The SPIN Model

When you and someone else have conflicting demands.
They have a different position than yours. And you have to come to a decision that is okay for both of you.

We offer a structured way to get to the solution of the problem. The magic is called: exploring the real need of the other person. And the magic wand to use: the SPIN Model, which you will see in action (below in the text)! 👇

This model would come in handy if:

  • you care about the other person’s perspective on an issue,
  • you really want to understand someone else’s need,
  • you don’t know how to explore other people’s needs,
  • the assumptions you make about a problem or person turn out to be wrong most of the time,
  • you are often surprised that the other side has a different position than yours.
When would it be useful for you to know the other person’s real need
  • When making a decision:

Knowing what the other person really wants will save you a lot of time and unnecessary effort thinking of a solution that the other person will ultimately disapprove of. You will not have decisions made “blindly”!

  • In conflict:

In order to have a healthy conflict, you must actively listen to the other side and follow the Don’t Assume principle.

  • When interacting with children:

Oh, yes. The SPIN model is useful when you want to communicate clearly and reasonably with your child ♡

SPIN Model in Action

Example: You want to be promoted to a leadership position. Your manager refuses the promotion with the argument that you do not have the necessary leadership skills.

Situation questions – questions to understand the context.
“How many people are applying for this role?”
“How many years of experience do you need to be in a leadership role?”

Problem questions – questions to explore exactly what the other person’s problem is.
“Is the problem that I haven’t led a team yet?”
“Is it a problem that I don’t have a diverse background in the company?”

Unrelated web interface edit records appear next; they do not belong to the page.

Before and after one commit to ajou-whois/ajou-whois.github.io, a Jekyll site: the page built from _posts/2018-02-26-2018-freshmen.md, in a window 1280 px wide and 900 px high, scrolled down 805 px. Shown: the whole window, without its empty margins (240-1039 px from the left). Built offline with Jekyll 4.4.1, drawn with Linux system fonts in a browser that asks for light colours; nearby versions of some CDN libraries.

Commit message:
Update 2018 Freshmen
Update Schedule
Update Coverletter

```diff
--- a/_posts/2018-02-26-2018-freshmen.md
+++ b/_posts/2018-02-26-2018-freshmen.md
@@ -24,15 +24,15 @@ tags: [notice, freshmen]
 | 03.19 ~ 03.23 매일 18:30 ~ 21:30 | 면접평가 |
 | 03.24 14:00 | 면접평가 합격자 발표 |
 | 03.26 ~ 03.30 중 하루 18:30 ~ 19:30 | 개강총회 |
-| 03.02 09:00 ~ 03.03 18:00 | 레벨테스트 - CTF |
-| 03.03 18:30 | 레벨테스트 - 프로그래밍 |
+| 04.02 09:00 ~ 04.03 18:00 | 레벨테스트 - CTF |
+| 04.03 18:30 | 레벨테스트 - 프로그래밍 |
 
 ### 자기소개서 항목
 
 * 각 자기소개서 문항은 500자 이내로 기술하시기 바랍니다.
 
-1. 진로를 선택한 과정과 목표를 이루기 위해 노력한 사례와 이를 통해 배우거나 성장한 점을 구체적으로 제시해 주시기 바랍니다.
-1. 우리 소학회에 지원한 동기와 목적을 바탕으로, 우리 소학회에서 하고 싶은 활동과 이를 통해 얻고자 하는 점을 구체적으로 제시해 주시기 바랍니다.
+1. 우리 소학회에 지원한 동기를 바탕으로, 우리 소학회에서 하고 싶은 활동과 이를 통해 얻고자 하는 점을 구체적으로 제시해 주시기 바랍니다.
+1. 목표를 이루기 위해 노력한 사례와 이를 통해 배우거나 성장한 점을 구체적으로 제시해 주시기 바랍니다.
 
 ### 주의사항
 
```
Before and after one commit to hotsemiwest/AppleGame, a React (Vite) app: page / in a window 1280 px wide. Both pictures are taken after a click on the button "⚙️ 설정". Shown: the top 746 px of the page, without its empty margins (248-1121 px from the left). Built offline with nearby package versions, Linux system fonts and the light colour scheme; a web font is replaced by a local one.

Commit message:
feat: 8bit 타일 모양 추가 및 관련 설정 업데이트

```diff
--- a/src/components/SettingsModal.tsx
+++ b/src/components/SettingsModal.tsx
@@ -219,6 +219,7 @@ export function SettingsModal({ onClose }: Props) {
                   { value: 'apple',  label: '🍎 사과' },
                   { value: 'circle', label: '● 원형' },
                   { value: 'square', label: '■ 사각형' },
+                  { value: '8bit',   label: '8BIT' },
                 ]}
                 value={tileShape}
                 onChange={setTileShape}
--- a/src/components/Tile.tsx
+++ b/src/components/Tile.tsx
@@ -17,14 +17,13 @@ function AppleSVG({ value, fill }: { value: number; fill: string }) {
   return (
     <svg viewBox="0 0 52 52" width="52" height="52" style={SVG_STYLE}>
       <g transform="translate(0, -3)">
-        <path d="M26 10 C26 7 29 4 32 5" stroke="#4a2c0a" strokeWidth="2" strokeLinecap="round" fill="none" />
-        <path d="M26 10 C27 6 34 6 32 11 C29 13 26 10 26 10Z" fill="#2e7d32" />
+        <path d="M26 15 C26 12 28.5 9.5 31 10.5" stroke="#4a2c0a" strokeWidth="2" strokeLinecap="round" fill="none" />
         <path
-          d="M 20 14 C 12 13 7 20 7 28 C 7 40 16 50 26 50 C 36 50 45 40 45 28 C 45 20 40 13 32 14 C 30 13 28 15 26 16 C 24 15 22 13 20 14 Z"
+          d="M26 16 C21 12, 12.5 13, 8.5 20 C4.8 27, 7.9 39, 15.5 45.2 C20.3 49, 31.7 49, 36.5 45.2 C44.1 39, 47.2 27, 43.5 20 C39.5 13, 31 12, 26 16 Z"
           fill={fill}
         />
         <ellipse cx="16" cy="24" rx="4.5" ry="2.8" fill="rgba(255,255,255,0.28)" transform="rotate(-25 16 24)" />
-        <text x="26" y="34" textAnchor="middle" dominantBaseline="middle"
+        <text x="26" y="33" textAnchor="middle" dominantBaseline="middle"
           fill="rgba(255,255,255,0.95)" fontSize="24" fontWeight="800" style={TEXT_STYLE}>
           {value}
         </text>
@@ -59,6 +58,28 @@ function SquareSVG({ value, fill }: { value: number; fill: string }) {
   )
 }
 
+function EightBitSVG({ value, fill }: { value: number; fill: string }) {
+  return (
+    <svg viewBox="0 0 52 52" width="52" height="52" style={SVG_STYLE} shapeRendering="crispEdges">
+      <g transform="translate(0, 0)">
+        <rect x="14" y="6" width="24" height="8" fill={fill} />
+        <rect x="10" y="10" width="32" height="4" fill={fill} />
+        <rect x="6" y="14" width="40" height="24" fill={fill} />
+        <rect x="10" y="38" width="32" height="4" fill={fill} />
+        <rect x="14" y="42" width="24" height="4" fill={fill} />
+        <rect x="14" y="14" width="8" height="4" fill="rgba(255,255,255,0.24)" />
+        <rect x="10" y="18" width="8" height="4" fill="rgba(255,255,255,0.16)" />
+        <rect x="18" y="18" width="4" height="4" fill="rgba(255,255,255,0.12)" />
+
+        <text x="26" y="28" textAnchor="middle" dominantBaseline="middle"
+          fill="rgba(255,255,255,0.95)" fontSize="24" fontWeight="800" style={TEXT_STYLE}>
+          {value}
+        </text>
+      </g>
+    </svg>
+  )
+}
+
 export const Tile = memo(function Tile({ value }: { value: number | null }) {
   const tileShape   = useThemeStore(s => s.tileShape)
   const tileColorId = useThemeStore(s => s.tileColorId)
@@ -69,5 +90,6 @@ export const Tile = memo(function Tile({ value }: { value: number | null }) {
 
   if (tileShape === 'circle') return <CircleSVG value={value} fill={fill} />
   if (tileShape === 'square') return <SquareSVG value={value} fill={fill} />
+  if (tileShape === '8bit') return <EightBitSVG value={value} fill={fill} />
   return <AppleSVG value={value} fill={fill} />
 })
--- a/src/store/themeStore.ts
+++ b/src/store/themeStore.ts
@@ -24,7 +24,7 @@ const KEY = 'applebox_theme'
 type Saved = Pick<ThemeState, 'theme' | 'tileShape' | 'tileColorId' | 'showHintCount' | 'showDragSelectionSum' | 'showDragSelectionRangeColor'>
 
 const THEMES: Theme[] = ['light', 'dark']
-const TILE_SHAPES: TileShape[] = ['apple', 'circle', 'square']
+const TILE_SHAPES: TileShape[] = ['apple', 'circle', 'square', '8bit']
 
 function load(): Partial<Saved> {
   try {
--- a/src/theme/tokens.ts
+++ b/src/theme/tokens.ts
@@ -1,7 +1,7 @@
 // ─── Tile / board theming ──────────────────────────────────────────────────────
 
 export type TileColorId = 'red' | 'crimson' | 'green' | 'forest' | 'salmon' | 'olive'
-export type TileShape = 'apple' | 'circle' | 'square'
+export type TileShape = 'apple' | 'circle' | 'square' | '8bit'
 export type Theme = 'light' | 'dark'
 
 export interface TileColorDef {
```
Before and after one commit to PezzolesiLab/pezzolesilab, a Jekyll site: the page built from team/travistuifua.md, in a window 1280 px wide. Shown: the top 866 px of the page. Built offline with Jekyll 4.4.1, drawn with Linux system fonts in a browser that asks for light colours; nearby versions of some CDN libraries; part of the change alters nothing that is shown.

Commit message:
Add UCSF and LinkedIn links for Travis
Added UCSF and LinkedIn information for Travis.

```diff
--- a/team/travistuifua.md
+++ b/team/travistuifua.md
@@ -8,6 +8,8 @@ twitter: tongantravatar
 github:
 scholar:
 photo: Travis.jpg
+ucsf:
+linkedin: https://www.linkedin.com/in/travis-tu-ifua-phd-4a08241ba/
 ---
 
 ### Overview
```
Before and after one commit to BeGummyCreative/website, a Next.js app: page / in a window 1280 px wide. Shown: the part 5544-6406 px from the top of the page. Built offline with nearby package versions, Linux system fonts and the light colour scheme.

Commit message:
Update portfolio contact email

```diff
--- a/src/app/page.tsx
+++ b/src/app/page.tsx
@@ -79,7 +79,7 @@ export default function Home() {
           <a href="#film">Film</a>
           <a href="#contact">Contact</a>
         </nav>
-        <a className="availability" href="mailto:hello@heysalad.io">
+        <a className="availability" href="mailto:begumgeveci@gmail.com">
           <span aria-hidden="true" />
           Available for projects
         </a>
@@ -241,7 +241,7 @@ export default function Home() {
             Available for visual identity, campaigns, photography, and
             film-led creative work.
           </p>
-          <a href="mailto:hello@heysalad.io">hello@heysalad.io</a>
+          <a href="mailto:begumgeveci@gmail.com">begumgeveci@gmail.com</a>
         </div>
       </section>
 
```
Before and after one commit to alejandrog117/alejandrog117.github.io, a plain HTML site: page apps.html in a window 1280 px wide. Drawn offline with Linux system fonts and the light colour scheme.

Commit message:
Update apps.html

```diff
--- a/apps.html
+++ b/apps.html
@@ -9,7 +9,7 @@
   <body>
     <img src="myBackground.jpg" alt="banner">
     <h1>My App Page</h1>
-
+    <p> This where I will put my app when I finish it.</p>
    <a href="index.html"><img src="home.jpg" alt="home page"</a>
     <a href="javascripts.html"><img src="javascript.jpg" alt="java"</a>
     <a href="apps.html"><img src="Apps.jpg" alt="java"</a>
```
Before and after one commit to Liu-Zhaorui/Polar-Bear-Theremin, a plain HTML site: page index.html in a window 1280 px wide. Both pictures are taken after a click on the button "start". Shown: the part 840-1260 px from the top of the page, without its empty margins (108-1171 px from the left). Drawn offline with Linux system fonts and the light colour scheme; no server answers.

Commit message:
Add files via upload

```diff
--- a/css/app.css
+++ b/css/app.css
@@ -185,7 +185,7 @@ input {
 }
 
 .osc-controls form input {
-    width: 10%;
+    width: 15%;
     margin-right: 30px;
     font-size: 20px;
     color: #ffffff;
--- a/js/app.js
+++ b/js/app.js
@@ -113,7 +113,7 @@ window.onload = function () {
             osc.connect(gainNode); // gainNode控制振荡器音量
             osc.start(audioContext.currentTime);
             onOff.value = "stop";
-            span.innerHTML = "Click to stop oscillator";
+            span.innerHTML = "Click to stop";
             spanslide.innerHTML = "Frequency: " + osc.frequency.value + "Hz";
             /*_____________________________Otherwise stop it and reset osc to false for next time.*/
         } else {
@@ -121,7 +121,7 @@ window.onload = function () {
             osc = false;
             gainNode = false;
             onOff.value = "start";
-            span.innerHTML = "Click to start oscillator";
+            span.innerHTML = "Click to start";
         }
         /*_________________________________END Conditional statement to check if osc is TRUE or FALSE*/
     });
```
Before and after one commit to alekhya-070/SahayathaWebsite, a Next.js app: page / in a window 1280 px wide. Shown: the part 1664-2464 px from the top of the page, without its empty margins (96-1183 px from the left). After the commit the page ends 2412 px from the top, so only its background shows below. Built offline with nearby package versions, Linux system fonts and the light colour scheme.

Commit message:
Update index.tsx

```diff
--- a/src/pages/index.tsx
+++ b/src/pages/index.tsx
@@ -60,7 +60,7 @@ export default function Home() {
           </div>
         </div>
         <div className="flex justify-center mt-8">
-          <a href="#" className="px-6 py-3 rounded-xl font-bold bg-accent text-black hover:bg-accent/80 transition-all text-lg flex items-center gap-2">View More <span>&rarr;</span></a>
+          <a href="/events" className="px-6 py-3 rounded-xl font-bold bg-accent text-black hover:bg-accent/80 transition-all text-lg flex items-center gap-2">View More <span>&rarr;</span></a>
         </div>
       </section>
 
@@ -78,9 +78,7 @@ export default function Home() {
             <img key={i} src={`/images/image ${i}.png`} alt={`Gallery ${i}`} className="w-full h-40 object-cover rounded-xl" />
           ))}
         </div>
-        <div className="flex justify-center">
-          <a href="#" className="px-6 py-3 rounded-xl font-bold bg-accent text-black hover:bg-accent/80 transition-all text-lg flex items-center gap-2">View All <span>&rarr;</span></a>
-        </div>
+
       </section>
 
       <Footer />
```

Implication questions – questions that focus on what will happen if the problem remains OR what will happen if the problem is solved.
“What will happen if you make me a team leader right now, even though I don’t have enough experience in the company?”
“What will happen if I have leadership experience?”

Need-Payoff questions – questions to find out if the solution you came up with works for the other person as well.

“Is it okay for us to try a 1 month trial period to see if I’m up to the leadership role?”
“Can you get me involved in a project where I can gain this necessary experience?”

The interesting thing is that in most conflict situations we ask a lot of situational questions, and much less often – problem, implication and need-payoff questions. And it’s the PIN part of the SPIN model that brings us the most valuable information.


To summarize – thanks to the 4 question types:

  • You will obtain even more detailed and specific information about the other person’s view on the situation
  • you will resolve your conflict constructively because you will not criticize or blame them
  • you will come to a decision that will be okay for both you and them.

PS: Our pill-ers (check out our newsletter!) were the first ones to receive this vitamin – directly in their mailbox! Make sure to subscribe – become a pill-er! 😊

Learn more...
Anticipate Peoples' Objections
Fight or Flight
Understanding Others